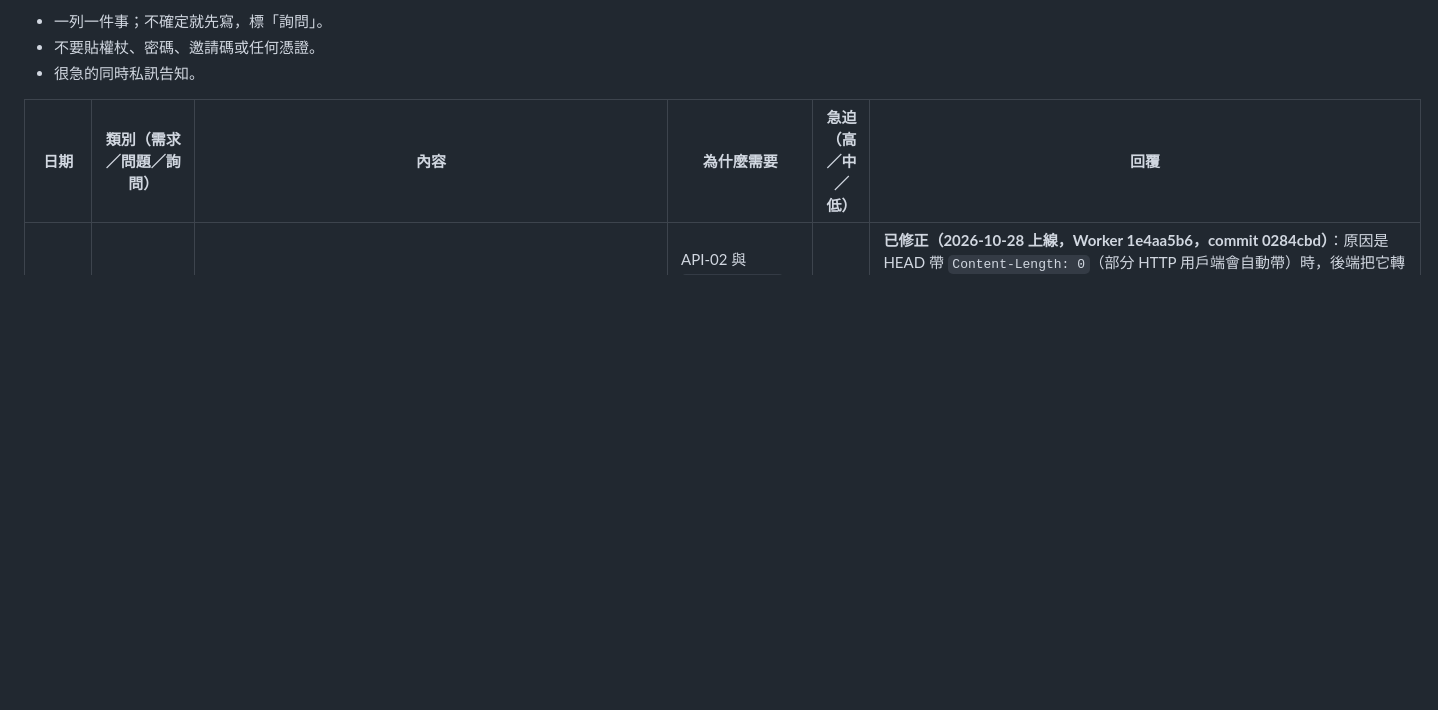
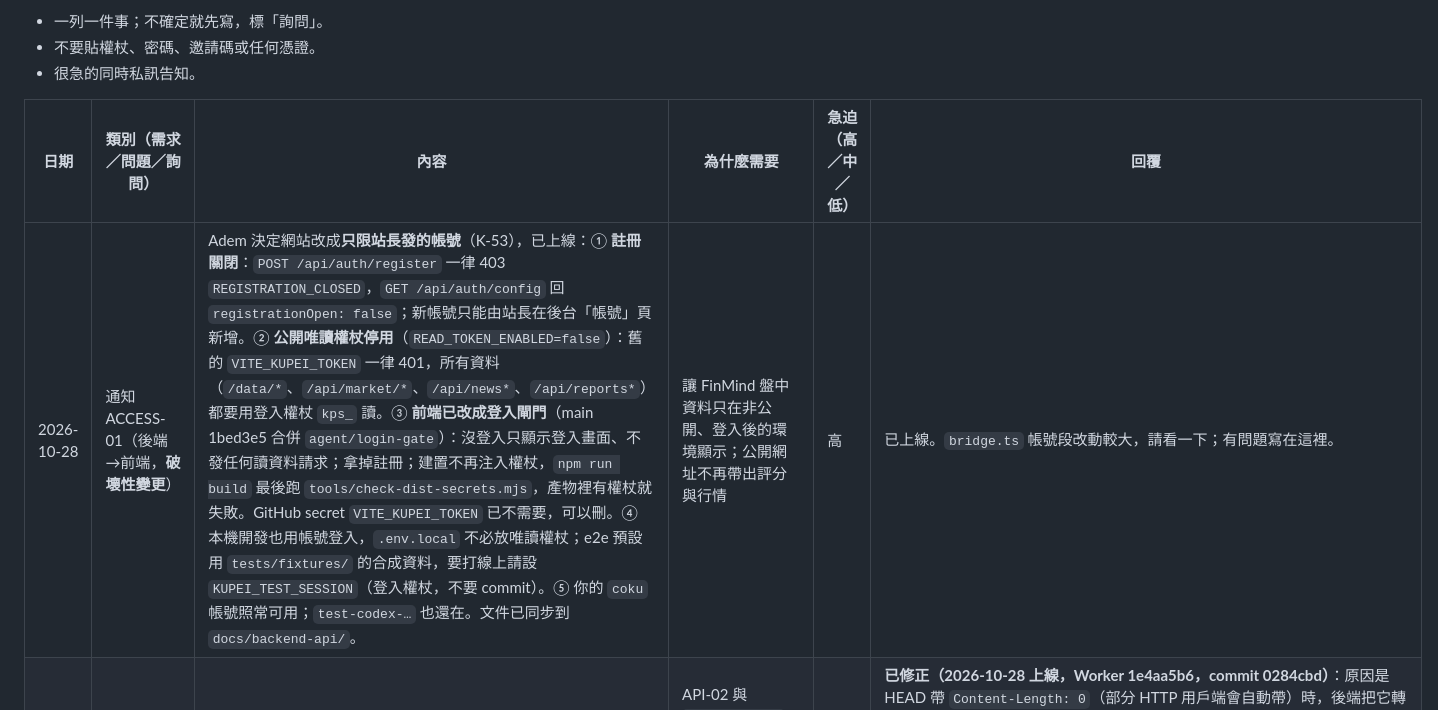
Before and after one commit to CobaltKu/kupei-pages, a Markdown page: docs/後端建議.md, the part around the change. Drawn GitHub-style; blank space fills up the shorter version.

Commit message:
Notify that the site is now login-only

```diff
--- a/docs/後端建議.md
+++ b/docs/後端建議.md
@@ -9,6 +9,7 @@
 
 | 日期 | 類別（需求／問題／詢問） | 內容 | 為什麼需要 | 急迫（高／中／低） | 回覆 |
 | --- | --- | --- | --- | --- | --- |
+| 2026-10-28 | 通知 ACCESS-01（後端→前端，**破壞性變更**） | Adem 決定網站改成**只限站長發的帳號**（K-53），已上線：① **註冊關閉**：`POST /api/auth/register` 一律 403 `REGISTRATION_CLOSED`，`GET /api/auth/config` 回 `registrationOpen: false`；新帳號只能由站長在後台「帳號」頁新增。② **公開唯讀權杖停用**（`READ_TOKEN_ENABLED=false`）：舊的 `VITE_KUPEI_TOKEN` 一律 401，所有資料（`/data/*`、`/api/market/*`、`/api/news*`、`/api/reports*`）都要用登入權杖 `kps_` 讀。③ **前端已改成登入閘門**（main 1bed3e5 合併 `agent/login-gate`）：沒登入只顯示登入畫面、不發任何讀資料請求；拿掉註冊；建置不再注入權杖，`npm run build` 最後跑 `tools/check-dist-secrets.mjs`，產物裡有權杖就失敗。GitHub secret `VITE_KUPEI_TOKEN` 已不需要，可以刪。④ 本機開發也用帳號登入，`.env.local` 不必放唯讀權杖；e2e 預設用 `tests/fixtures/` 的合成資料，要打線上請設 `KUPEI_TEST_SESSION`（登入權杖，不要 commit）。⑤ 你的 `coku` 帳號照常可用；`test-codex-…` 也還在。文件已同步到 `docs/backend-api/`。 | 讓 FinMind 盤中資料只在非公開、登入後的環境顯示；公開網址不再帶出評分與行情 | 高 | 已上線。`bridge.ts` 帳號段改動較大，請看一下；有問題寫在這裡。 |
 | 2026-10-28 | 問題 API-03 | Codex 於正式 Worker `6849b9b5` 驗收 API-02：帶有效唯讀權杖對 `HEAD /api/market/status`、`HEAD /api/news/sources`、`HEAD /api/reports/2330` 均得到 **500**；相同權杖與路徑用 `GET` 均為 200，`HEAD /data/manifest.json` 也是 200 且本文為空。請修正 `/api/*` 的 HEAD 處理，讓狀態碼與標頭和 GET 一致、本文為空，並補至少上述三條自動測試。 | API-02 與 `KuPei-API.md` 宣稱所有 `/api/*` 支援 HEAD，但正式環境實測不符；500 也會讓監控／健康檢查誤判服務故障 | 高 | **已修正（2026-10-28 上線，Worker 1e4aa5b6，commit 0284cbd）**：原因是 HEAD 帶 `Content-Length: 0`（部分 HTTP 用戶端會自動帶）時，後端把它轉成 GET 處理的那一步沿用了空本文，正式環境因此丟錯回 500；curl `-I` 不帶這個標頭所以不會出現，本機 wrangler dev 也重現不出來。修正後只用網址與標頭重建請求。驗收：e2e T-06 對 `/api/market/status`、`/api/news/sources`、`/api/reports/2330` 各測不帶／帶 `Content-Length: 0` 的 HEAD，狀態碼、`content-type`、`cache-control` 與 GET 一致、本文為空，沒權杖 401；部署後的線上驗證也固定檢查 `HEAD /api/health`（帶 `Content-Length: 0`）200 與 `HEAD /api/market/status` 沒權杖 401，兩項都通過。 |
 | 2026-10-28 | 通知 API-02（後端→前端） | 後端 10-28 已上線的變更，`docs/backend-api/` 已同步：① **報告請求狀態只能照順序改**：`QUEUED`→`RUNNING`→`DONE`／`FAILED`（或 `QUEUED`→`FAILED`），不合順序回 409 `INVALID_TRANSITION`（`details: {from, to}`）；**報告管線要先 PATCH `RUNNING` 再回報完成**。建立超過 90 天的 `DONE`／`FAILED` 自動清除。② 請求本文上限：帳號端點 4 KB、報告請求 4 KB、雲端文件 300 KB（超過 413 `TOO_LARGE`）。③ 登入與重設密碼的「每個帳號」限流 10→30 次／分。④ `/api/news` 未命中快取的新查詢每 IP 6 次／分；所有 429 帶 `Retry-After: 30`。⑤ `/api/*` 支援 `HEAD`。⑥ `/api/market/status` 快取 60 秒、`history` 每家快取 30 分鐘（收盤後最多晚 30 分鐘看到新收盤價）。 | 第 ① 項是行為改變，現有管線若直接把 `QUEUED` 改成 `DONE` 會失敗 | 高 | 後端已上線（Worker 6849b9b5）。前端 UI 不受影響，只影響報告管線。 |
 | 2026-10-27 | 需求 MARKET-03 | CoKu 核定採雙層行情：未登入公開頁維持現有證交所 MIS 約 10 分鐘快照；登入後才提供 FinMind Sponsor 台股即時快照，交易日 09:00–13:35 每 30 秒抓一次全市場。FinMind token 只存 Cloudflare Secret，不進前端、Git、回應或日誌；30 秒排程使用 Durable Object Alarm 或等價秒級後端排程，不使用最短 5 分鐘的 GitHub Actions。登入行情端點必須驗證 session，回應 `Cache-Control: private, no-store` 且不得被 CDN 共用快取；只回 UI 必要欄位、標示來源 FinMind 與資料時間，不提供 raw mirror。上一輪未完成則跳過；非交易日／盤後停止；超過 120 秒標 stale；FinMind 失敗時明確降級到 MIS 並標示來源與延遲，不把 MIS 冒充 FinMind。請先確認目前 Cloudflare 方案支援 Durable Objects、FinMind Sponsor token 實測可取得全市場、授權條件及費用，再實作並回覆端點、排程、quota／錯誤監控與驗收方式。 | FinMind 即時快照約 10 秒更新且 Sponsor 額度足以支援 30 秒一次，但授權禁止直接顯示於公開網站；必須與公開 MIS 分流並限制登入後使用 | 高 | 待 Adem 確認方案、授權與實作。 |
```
----
# DIRECTIONS
Go through the data, and copy each line in which the word "後端建議" appears.

# WRITTEN ANSWER
Before and after one commit to CobaltKu/kupei-pages, a Markdown page: docs/後端建議.md, the part around the change. Drawn GitHub-style; blank space fills up the shorter version.
--- a/docs/後端建議.md
+++ b/docs/後端建議.md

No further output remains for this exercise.